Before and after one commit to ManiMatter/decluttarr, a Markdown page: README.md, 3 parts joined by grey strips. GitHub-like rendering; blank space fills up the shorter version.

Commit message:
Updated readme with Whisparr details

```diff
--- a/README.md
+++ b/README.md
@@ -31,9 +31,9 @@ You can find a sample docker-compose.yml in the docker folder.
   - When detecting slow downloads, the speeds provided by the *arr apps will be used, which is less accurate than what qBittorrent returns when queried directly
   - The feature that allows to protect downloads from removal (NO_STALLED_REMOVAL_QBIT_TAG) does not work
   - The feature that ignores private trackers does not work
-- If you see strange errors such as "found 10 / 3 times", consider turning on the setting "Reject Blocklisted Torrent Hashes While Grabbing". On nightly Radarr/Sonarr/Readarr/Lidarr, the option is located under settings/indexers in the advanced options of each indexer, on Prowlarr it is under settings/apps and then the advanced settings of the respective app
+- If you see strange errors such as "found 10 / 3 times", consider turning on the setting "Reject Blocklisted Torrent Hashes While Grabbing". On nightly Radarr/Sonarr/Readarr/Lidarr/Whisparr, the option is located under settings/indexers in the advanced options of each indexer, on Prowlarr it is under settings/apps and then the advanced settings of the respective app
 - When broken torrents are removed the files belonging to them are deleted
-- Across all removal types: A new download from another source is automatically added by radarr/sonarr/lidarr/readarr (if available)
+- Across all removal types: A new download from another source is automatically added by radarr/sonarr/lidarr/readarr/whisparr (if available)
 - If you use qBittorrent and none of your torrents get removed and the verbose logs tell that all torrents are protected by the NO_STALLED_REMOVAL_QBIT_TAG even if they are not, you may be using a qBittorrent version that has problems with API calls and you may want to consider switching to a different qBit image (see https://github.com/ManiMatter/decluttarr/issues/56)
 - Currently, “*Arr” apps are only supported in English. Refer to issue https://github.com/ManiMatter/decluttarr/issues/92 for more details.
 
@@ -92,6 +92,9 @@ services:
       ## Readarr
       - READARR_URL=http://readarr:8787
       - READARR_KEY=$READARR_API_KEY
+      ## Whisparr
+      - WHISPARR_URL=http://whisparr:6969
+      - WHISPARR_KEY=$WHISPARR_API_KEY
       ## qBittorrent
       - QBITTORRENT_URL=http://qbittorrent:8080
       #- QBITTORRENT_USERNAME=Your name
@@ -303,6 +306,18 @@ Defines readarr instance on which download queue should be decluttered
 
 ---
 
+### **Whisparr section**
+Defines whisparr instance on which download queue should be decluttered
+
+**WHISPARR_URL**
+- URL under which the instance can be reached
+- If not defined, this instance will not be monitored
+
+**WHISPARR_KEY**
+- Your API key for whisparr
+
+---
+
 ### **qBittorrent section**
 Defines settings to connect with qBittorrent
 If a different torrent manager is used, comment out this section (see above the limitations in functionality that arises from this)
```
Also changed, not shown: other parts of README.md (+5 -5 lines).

Aim of the exercise = Output the records once more, exactly as they stand.

Response to the exercise =
Before and after one commit to ManiMatter/decluttarr, a Markdown page: README.md, 3 parts joined by grey strips. GitHub-like rendering; blank space fills up the shorter version.

Commit message:
Updated readme with Whisparr details

```diff
--- a/README.md
+++ b/README.md
@@ -31,9 +31,9 @@ You can find a sample docker-compose.yml in the docker folder.
   - When detecting slow downloads, the speeds provided by the *arr apps will be used, which is less accurate than what qBittorrent returns when queried directly
   - The feature that allows to protect downloads from removal (NO_STALLED_REMOVAL_QBIT_TAG) does not work
   - The feature that ignores private trackers does not work
-- If you see strange errors such as "found 10 / 3 times", consider turning on the setting "Reject Blocklisted Torrent Hashes While Grabbing". On nightly Radarr/Sonarr/Readarr/Lidarr, the option is located under settings/indexers in the advanced options of each indexer, on Prowlarr it is under settings/apps and then the advanced settings of the respective app
+- If you see strange errors such as "found 10 / 3 times", consider turning on the setting "Reject Blocklisted Torrent Hashes While Grabbing". On nightly Radarr/Sonarr/Readarr/Lidarr/Whisparr, the option is located under settings/indexers in the advanced options of each indexer, on Prowlarr it is under settings/apps and then the advanced settings of the respective app
 - When broken torrents are removed the files belonging to them are deleted
-- Across all removal types: A new download from another source is automatically added by radarr/sonarr/lidarr/readarr (if available)
+- Across all removal types: A new download from another source is automatically added by radarr/sonarr/lidarr/readarr/whisparr (if available)
 - If you use qBittorrent and none of your torrents get removed and the verbose logs tell that all torrents are protected by the NO_STALLED_REMOVAL_QBIT_TAG even if they are not, you may be using a qBittorrent version that has problems with API calls and you may want to consider switching to a different qBit image (see https://github.com/ManiMatter/decluttarr/issues/56)
 - Currently, “*Arr” apps are only supported in English. Refer to issue https://github.com/ManiMatter/decluttarr/issues/92 for more details.
 
@@ -92,6 +92,9 @@ services:
       ## Readarr
       - READARR_URL=http://readarr:8787
       - READARR_KEY=$READARR_API_KEY
+      ## Whisparr
+      - WHISPARR_URL=http://whisparr:6969
+      - WHISPARR_KEY=$WHISPARR_API_KEY
       ## qBittorrent
       - QBITTORRENT_URL=http://qbittorrent:8080
       #- QBITTORRENT_USERNAME=Your name
@@ -303,6 +306,18 @@ Defines readarr instance on which download queue should be decluttered
 
 ---
 
+### **Whisparr section**
+Defines whisparr instance on which download queue should be decluttered
+
+**WHISPARR_URL**
+- URL under which the instance can be reached
+- If not defined, this instance will not be monitored
+
+**WHISPARR_KEY**
+- Your API key for whisparr
+
+---
+
 ### **qBittorrent section**
 Defines settings to connect with qBittorrent
 If a different torrent manager is used, comment out this section (see above the limitations in functionality that arises from this)
```
Also changed, not shown: other parts of README.md (+5 -5 lines).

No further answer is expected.